While the prices on the one-page menu were near-blinding to my eyes that are accustomed to impossibly high stacks of pancakes for less than $10, I couldn't help but admire the tantalizing offerings. Tender poached eggs delicately laid over prosciutto and arugula flirted with me from a nearby table, crepe-like sourdough pancakes beckoned me with their haughty refinement, and a braised lamb grilled cheese sandwich toyed with my emotions as I watched a sturdy male patron devour it across the room. I wanted it all, but was ultimately won over by the vegetable quiche served with a heaping serving of tangy balsamic-dressed field greens, and pan de mie toast with homemade strawberry jam.

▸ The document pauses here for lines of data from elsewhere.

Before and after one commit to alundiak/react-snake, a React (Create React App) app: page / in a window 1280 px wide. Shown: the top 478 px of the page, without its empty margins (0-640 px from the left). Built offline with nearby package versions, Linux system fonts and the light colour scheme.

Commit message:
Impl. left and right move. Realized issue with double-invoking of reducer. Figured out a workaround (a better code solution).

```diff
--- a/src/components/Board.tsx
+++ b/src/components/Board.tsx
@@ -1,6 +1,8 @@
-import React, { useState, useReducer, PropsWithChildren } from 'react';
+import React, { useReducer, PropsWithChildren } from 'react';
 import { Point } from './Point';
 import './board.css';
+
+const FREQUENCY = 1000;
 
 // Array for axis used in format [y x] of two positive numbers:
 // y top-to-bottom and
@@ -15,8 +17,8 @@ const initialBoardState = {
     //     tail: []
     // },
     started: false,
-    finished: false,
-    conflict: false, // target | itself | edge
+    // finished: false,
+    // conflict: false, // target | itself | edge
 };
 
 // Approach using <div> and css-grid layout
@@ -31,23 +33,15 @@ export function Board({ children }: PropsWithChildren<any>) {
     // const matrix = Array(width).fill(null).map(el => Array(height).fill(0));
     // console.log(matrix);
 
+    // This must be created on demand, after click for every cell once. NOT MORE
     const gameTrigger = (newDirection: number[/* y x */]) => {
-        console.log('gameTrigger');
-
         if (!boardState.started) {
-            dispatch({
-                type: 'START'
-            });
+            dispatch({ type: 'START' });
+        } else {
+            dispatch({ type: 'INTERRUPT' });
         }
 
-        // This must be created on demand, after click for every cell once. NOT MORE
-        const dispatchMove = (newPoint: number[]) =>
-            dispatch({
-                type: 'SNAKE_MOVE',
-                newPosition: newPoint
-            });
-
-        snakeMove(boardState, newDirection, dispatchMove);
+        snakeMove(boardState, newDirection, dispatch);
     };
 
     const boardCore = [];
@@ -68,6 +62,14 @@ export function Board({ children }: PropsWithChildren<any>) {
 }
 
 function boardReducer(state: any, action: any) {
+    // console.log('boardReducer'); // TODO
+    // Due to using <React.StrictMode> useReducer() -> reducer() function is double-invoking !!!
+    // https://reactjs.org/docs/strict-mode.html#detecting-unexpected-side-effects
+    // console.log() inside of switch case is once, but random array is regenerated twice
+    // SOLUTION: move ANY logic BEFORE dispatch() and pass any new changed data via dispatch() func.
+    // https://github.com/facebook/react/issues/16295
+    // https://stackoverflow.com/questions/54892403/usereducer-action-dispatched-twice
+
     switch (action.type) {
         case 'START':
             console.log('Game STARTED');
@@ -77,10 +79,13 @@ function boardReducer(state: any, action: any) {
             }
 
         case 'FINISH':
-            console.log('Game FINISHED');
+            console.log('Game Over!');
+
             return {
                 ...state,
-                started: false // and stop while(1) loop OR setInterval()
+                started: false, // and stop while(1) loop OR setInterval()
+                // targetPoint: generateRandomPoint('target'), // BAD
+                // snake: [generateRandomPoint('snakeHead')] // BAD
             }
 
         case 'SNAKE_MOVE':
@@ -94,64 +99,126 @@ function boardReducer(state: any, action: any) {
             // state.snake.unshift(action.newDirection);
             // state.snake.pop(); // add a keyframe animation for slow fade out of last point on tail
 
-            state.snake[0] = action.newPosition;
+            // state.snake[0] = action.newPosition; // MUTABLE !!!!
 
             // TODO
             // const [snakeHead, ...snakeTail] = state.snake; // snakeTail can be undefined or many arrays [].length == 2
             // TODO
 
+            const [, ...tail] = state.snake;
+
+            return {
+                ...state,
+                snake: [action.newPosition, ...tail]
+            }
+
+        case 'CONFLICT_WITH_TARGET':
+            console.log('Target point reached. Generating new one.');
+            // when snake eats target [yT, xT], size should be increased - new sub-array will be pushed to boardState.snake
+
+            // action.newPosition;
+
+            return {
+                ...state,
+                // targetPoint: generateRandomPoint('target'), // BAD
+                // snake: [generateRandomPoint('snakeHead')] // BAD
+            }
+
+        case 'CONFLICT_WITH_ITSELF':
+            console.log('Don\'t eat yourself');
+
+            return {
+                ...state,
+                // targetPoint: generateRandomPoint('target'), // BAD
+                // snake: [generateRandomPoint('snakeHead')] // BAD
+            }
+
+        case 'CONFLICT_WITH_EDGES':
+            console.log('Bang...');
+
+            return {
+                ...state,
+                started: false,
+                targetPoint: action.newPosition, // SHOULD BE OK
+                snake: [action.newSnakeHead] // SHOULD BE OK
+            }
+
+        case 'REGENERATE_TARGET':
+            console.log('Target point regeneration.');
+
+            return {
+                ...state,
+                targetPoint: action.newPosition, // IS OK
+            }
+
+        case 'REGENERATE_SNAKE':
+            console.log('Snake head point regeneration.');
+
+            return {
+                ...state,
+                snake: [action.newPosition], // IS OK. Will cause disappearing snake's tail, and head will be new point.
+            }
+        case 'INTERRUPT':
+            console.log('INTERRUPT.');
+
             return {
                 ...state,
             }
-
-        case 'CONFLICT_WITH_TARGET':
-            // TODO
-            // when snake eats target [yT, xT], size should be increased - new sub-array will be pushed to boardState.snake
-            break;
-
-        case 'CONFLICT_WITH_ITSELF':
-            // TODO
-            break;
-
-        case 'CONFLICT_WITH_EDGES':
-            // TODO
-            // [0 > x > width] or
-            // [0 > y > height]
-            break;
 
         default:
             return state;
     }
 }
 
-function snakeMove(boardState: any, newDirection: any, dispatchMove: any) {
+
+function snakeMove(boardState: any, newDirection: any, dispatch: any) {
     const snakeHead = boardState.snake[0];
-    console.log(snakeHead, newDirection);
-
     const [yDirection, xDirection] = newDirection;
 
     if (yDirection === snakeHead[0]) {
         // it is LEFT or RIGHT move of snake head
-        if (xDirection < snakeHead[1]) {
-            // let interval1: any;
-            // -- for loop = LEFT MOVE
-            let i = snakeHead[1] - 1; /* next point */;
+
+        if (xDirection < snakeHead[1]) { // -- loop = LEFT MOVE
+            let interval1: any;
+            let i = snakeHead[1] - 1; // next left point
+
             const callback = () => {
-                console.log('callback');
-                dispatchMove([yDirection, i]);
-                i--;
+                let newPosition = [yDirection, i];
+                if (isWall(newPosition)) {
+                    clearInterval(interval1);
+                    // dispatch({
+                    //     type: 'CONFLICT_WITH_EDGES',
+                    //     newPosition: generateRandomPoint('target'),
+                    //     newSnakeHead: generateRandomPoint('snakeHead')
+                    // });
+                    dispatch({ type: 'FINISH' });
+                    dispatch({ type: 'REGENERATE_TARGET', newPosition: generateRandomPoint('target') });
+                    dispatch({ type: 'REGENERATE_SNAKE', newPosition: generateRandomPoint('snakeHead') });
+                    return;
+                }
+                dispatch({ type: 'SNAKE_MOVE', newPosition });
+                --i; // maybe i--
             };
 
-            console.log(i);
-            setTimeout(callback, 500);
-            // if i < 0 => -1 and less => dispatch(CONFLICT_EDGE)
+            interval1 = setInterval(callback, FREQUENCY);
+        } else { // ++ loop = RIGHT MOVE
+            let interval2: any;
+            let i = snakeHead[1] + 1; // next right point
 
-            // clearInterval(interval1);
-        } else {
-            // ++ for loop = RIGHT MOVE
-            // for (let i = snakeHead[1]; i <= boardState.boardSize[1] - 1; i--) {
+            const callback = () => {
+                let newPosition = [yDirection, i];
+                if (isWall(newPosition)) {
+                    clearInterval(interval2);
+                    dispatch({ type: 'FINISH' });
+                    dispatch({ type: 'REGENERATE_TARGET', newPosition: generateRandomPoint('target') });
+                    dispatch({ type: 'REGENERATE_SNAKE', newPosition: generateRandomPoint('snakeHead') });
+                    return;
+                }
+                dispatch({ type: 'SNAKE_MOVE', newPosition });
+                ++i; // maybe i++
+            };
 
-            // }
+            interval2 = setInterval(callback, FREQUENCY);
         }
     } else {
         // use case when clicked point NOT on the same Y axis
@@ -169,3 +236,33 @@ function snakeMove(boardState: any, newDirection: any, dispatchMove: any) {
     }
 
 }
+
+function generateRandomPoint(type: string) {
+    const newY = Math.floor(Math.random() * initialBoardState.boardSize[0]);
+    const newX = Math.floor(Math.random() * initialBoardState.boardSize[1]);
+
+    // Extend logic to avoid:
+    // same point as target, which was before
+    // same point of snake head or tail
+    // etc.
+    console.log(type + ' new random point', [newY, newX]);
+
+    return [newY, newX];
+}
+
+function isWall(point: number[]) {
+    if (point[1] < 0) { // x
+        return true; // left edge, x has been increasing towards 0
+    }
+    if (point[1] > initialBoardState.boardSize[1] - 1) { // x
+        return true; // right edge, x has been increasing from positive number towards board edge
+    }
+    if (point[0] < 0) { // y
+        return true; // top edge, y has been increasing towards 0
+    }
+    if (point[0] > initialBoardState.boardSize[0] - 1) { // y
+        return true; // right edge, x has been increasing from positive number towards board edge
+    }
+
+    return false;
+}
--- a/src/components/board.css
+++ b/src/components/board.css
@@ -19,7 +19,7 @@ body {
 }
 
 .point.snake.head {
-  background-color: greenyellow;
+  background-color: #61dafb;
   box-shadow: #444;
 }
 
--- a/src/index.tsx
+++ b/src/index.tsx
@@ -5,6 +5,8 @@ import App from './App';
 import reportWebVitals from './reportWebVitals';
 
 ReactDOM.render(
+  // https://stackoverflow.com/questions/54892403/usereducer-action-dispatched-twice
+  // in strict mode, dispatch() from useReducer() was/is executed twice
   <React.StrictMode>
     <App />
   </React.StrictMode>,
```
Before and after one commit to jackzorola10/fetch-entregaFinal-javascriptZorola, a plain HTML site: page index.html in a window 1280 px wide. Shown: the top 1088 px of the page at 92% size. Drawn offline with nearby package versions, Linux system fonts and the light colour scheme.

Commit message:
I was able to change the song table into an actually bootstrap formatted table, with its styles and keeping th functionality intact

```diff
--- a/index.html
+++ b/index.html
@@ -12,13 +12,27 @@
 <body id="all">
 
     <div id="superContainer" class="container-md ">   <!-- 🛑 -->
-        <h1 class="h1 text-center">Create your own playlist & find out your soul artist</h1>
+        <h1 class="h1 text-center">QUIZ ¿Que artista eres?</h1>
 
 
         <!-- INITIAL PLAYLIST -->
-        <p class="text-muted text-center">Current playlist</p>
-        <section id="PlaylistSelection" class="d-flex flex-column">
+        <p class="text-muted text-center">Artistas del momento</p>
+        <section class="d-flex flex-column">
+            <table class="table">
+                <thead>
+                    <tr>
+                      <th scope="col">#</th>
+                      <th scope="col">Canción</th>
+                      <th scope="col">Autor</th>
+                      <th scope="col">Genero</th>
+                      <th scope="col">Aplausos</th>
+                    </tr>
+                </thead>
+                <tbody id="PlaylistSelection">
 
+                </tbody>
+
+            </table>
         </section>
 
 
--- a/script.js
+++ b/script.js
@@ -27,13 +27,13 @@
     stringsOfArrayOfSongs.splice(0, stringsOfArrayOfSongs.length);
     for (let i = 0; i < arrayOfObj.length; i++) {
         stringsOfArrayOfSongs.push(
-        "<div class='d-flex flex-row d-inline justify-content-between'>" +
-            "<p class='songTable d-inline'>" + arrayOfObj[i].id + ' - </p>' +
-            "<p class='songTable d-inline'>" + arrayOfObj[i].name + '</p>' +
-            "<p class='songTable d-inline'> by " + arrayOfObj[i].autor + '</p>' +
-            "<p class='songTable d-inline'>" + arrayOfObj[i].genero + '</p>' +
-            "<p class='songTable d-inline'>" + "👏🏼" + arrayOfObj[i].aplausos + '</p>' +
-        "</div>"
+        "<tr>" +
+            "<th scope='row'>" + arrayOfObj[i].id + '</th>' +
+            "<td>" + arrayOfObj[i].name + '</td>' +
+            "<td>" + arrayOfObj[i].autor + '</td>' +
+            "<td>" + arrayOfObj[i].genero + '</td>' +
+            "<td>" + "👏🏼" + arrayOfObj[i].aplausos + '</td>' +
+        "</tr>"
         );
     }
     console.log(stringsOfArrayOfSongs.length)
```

The decadently creamy quiche enveloped my mouth like a warm kiss, and was perfectly complimented by the fresh greens and impossibly good toast. As I slathered the jam over the crisp bread, I felt absurdly happy -- like I really was the chic lady I pretend to be when I'm not wearing sweat pants and watching reruns of "How I Met Your Mother." My friend's sourdough French toast, served with lush blueberry compote, was as refined as I've ever seen the egg-soaked bread, and seems to be the go-to dish for those who desire a sweet vs. savory meal.
After the check had been paid, and our last drops of tea were gone, I was nearly overwhelmed by my reluctance to leave the restaurant. I didn't want to go back to the real Los Angeles. And I didn't want to go back to the girl who spends her Sundays clipping coupons, planning the week's menus and organizing her sock drawer. (She's not nearly as much fun as the girl who eats quiche.)